### Web document revisions

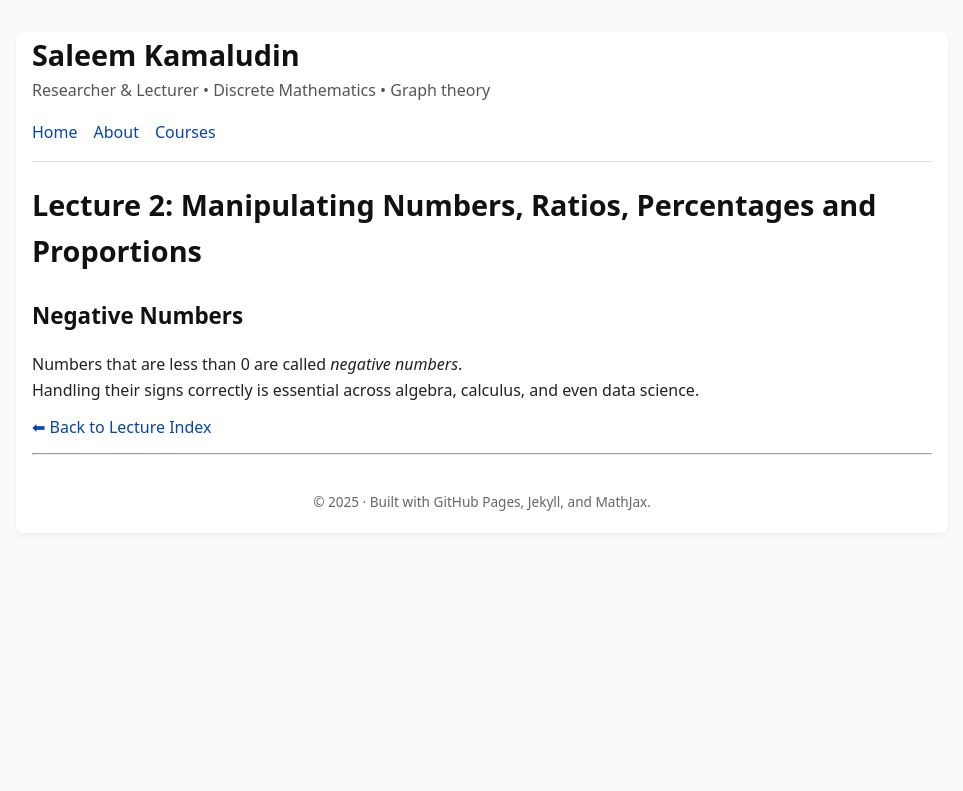
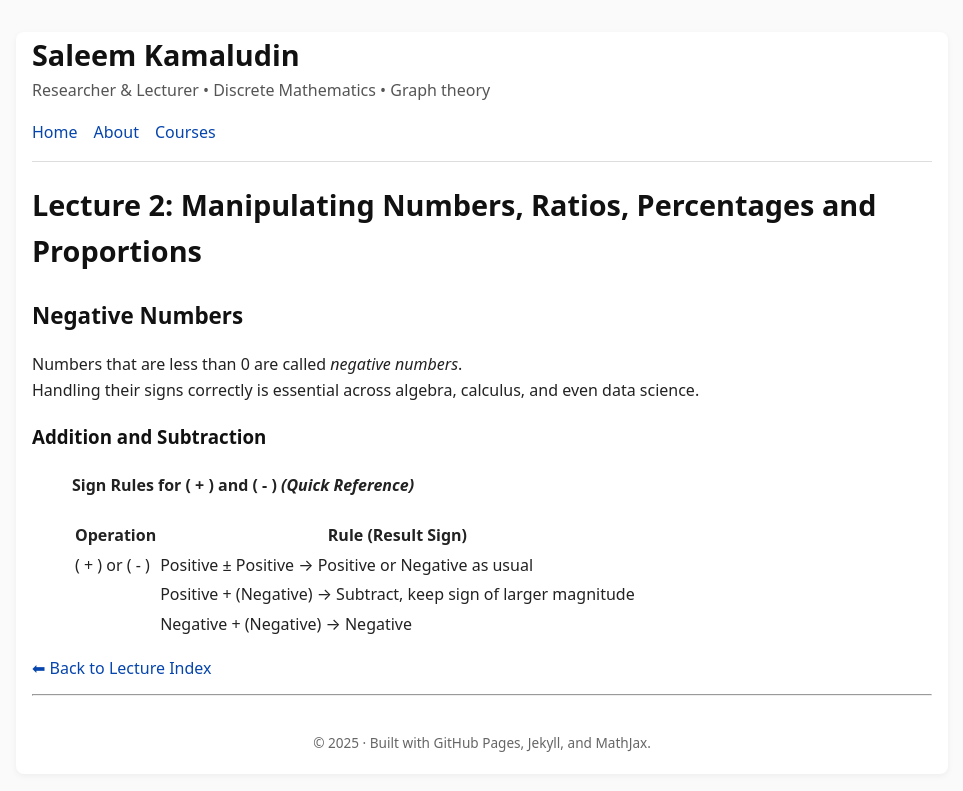
Before and after one commit to SaleemKamaludin/SaleemKamaludin.github.io, a Jekyll site: the page built from courses/math-1115/lecture-notes/lecture2.md, in a window 1280 px wide. Shown: the top 791 px of the page, without its empty margins (158-1121 px from the left). Built offline with Jekyll 4.4.1, drawn with Linux system fonts in a browser that asks for light colours.

Commit message:
Add sign rules for addition and subtraction
Added section on addition and subtraction sign rules.

```diff
--- a/courses/math-1115/lecture-notes/lecture2.md
+++ b/courses/math-1115/lecture-notes/lecture2.md
@@ -13,4 +13,16 @@ permalink: /courses/math-1115/lecture-notes/lecture2/
 Numbers that are less than 0 are called *negative numbers*.
 Handling their signs correctly is essential across algebra, calculus, and even data science.
 
+
+### Addition and Subtraction
+
+> #### Sign Rules for \( + \) and \( - \) *(Quick Reference)*
+>
+> | Operation | Rule (Result Sign) |
+> |------------|--------------------|
+> | \( + \) or \( - \) | Positive ± Positive → Positive or Negative as usual |
+> |  | Positive + (Negative) → Subtract, keep sign of larger magnitude |
+> |  | Negative + (Negative) → Negative |
+
+
 [⬅ Back to Lecture Index]({{ '/courses/math-1115/lecture-notes/' | relative_url }})
```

### Problem to solve
Should a record include a picture, omit it from your copy and return the rest unchanged.

### Solution for this exercise
Before and after one commit to SaleemKamaludin/SaleemKamaludin.github.io, a Jekyll site: the page built from courses/math-1115/lecture-notes/lecture2.md, in a window 1280 px wide. Shown: the top 791 px of the page, without its empty margins (158-1121 px from the left). Built offline with Jekyll 4.4.1, drawn with Linux system fonts in a browser that asks for light colours.

Commit message:
Add sign rules for addition and subtraction
Added section on addition and subtraction sign rules.

```diff
--- a/courses/math-1115/lecture-notes/lecture2.md
+++ b/courses/math-1115/lecture-notes/lecture2.md
@@ -13,4 +13,16 @@ permalink: /courses/math-1115/lecture-notes/lecture2/
 Numbers that are less than 0 are called *negative numbers*.
 Handling their signs correctly is essential across algebra, calculus, and even data science.
 
+
+### Addition and Subtraction
+
+> #### Sign Rules for \( + \) and \( - \) *(Quick Reference)*
+>
+> | Operation | Rule (Result Sign) |
+> |------------|--------------------|
+> | \( + \) or \( - \) | Positive ± Positive → Positive or Negative as usual |
+> |  | Positive + (Negative) → Subtract, keep sign of larger magnitude |
+> |  | Negative + (Negative) → Negative |
+
+
 [⬅ Back to Lecture Index]({{ '/courses/math-1115/lecture-notes/' | relative_url }})
```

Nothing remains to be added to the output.